# Material for the task
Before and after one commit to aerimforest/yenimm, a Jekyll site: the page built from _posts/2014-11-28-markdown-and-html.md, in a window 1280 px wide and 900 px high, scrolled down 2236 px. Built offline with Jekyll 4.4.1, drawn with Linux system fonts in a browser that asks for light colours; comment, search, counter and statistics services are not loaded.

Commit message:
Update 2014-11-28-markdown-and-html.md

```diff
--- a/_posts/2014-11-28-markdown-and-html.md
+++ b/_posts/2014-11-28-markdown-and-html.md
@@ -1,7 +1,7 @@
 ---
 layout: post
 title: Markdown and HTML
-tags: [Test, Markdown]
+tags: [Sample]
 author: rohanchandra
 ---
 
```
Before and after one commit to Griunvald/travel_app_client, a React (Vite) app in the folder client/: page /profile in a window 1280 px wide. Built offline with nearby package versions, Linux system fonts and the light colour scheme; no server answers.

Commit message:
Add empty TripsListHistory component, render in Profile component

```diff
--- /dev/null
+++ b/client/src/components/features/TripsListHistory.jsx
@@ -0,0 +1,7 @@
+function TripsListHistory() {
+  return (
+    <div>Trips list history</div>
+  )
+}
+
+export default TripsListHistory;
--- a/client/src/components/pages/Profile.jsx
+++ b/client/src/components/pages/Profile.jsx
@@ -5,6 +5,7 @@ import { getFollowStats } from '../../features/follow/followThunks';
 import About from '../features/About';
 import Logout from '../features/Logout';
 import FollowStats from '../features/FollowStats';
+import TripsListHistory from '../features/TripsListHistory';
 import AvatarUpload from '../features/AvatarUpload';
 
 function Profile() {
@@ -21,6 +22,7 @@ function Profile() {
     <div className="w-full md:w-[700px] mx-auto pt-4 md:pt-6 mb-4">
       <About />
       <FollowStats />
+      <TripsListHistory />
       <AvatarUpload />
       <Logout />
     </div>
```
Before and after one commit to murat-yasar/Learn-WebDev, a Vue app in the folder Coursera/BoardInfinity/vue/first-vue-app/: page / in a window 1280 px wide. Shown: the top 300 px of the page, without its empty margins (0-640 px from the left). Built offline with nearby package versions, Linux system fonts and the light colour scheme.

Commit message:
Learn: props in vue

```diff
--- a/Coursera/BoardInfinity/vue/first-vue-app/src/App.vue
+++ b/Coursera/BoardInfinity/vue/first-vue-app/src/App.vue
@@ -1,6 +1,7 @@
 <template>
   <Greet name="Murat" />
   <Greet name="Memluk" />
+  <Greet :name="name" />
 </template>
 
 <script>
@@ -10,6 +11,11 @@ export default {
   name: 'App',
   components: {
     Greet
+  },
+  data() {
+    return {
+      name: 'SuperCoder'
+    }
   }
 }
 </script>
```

# What you will do
Count the lines above holding "default". Give only the number.

# Response for this exercise
2